When the sun shines upon Norway's cities and countryside, their residents tend to spend as much time as possible outside. They don't let a little chill spoil their fun. So, when we visited Hanne and Vidar, friends who live in the hills overlooking the Oslo Fjord, and the weather forecast was great, we knew there would be at least one party on the patio.
When we arrived, Hanne told me that she had made space in her deep freeze to make some ice lanterns for the party and would love for me to help. "Absolutely!" was of course my reply.
We only had a day to make them so they were rather thin, but that gave me the opportunity to show Hanne how to "thermal shock" a globe to give it an interesting new look.
We brought one of the globe ice lanterns up to her kitchen sink straight out of the deep freeze, so it was good and cold. Then I showed her how to run warm water over the inside of the lantern so the cracking that would occur would run throughout the ice. (I had brought a pair of our "Smurfy Blue" gloves as a hostess gift, and I can assure you that they came in very handy as we held that ice globe over the sink.) The process was quite dramatic as the water hit the ice and we waited, 1 . . 2 . . 3 . . CRACK! She let out a little shriek, but was thrilled to see that it did not fall apart. Then when a lit candle flame was put inside, each of those cracks made the light dance!

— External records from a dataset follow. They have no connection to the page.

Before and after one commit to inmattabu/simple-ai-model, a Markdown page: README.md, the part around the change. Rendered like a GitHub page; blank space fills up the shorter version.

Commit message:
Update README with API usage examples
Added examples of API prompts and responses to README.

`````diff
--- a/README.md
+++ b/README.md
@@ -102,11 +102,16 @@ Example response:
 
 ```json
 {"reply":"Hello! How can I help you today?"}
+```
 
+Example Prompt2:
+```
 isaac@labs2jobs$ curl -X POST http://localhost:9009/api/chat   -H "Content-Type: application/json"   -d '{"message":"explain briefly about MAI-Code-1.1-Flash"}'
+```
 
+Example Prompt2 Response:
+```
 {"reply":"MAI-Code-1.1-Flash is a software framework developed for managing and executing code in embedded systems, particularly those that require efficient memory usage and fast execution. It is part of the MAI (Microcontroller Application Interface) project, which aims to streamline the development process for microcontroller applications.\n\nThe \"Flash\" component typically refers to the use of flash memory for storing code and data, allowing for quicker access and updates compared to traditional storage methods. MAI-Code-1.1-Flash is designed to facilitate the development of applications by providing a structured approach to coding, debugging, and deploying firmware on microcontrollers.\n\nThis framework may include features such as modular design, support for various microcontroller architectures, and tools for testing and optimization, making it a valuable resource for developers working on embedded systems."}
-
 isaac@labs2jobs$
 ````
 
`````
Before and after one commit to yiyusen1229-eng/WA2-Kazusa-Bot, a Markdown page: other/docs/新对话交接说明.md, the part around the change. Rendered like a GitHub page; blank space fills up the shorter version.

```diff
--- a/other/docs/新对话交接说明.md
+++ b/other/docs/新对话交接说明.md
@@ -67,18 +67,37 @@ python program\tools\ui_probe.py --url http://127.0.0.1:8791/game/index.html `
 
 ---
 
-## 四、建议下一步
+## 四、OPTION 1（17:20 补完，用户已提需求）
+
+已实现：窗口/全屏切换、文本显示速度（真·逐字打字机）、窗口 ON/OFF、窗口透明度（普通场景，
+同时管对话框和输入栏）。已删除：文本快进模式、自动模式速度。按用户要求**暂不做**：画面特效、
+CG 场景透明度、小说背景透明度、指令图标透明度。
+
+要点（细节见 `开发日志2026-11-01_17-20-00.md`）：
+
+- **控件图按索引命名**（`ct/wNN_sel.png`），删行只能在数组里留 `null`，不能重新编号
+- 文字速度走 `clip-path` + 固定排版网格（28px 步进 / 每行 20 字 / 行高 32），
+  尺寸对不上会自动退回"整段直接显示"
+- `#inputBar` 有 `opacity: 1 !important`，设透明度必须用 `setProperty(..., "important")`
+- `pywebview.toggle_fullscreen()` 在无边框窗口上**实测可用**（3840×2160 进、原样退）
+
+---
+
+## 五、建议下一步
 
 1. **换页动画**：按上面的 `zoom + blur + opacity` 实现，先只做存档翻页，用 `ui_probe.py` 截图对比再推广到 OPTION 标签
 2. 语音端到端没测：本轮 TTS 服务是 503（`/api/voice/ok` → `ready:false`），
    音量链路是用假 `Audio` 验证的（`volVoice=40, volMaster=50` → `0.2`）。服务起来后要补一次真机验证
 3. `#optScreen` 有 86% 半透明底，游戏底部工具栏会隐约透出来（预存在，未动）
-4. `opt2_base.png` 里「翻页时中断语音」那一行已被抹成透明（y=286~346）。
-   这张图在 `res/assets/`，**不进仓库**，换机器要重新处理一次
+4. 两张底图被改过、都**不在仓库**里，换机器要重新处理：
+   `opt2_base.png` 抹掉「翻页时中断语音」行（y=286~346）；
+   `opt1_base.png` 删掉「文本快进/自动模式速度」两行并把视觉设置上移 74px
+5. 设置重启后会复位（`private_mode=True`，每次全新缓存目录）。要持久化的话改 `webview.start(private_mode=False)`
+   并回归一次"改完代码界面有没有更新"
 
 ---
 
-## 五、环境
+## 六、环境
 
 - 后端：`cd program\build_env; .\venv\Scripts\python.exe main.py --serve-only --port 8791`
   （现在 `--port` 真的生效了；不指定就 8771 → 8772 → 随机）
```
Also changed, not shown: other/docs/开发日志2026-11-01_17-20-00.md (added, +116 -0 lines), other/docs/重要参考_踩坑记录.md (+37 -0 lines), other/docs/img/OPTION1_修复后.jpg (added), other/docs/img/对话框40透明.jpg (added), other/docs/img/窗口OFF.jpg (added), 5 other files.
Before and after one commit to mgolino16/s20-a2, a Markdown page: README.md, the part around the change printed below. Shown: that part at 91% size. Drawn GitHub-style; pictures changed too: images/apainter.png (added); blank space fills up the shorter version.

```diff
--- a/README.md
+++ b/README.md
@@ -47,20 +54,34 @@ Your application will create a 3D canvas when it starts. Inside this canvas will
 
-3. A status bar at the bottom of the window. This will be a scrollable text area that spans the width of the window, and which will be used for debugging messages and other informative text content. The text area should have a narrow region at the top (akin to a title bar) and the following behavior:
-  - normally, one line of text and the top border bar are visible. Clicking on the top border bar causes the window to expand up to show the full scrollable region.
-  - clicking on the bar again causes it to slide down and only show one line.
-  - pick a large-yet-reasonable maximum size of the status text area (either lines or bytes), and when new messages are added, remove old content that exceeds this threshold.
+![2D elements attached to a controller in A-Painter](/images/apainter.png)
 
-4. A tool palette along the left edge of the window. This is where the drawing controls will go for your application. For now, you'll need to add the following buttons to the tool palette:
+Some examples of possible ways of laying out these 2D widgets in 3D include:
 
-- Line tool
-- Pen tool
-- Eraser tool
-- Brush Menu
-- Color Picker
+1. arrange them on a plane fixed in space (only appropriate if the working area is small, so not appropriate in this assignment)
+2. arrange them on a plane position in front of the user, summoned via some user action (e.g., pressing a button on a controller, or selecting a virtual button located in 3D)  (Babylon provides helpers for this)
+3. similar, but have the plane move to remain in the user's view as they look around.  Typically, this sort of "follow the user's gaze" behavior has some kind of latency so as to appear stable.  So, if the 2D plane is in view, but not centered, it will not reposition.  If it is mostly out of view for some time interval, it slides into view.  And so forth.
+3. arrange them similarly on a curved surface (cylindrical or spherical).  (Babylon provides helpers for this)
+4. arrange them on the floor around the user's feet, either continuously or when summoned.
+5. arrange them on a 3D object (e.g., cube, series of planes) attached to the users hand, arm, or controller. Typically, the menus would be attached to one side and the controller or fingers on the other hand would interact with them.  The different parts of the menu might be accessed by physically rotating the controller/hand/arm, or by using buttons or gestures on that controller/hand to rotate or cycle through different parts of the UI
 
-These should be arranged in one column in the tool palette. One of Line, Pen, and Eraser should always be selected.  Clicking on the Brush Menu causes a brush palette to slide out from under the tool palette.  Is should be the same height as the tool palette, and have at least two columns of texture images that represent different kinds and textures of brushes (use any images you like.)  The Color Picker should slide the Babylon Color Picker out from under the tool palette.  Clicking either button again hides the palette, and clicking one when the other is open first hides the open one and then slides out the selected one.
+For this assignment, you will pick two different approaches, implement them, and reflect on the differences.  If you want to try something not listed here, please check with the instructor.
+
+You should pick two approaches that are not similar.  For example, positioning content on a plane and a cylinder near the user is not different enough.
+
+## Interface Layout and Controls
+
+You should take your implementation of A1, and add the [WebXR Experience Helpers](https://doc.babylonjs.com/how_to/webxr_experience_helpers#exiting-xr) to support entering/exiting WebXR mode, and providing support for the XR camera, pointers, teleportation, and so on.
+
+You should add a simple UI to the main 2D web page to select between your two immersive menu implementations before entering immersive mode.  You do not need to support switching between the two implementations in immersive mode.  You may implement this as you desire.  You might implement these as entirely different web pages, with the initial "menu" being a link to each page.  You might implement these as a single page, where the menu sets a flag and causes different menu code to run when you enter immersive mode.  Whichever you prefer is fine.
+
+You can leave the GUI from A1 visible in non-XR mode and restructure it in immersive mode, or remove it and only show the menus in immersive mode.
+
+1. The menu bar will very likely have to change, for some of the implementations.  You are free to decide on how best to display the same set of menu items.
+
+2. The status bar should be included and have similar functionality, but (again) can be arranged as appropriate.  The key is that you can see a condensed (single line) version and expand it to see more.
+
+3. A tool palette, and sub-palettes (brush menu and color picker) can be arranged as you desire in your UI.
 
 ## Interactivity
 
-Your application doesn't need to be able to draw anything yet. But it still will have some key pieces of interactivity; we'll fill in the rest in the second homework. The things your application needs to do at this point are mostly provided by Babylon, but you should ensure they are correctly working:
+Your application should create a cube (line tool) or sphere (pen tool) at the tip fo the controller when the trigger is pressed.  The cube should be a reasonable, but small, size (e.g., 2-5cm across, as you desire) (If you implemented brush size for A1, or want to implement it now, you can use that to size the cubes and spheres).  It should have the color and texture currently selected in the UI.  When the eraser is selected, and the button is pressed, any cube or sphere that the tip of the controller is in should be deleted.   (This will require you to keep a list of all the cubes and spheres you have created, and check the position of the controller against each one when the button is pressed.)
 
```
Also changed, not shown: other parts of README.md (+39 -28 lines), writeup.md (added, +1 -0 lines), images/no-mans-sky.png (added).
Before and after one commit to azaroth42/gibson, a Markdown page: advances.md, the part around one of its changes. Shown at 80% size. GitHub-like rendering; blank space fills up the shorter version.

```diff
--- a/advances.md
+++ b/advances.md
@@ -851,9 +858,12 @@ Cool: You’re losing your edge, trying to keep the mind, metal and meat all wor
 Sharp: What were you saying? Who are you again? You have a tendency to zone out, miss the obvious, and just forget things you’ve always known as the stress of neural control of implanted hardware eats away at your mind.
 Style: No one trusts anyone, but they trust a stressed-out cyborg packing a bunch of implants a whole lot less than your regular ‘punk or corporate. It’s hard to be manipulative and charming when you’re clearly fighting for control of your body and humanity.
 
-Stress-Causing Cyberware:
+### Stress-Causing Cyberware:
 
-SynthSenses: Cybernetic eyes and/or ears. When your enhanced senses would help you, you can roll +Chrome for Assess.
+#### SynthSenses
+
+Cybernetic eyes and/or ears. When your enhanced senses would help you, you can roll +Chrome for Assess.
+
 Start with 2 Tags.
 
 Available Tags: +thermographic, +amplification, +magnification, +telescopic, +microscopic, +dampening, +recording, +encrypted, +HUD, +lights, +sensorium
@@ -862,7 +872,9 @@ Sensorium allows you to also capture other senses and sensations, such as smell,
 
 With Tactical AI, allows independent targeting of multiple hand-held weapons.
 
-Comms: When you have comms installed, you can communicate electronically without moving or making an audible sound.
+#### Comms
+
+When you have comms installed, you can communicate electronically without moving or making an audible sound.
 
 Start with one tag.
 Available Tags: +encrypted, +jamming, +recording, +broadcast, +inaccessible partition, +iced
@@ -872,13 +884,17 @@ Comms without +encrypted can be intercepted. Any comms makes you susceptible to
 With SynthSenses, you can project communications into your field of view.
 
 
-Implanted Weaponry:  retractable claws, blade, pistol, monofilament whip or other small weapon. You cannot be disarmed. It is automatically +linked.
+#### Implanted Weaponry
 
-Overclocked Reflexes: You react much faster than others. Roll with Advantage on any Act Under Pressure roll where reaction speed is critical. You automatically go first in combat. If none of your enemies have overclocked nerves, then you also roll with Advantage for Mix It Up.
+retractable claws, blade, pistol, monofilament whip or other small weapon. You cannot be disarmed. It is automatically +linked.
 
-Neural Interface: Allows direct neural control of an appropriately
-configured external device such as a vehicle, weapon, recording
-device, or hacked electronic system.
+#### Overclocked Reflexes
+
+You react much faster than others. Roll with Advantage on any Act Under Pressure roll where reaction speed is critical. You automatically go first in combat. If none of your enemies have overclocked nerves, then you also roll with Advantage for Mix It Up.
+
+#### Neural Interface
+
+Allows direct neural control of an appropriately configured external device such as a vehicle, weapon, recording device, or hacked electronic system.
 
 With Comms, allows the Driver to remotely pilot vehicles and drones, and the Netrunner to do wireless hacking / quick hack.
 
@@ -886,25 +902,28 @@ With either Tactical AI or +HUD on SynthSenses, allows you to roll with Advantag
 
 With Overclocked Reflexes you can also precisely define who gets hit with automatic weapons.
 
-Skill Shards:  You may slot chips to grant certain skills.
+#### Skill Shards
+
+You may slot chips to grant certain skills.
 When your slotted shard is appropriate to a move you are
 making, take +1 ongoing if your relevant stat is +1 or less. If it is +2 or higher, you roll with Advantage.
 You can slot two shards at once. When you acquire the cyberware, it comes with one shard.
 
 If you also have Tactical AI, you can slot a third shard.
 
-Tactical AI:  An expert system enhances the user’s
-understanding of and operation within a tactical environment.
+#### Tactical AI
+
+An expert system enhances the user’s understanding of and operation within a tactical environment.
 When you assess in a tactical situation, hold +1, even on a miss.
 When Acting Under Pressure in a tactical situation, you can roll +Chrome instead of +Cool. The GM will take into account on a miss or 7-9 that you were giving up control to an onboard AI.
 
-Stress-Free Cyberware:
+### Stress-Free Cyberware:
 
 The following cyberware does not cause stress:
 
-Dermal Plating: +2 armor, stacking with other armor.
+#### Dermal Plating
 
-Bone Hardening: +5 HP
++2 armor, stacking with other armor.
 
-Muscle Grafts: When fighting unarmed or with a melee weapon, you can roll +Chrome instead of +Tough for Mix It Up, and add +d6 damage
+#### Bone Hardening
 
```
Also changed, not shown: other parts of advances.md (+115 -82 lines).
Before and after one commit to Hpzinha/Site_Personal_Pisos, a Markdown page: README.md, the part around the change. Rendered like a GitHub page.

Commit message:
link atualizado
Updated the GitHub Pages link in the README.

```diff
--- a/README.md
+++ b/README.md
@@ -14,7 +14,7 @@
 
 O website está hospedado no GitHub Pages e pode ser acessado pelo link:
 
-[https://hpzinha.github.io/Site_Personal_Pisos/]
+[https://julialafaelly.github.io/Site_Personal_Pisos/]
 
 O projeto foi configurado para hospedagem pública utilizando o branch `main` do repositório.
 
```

We made two ice lanterns; one for a container filled with flowers and the other was planned for a centerpiece. To create a drip tray system for the centerpiece Hanne wanted to use a large red porcelain salad bowl. The rest of this how-to sounds a little like the old lady who swallowed a fly, but here goes: Into the salad bowl she put a smaller bowl. On top of the small bowl, she put a flat plate. On top of the plate was the candle and then the globe ice lantern with a small hole drilled in the top. A match was placed under one edge of the ice lantern to let in some air to feed the flame and a long string of ivy from the garden was laid around the edge of the lantern to soften the look.
With both globe ice lanterns beautifully displayed all that was left to do was toast the night away with good friends amidst glowing orbs, twinkling patio lights and the mystery of the city in the distance.
©Wintercraft. All Rights Reserved. This blog post may be linked to and credited, however, the contents including all photos, videos and text may not be reproduced in any form without written permission.
Comments will be approved before showing up.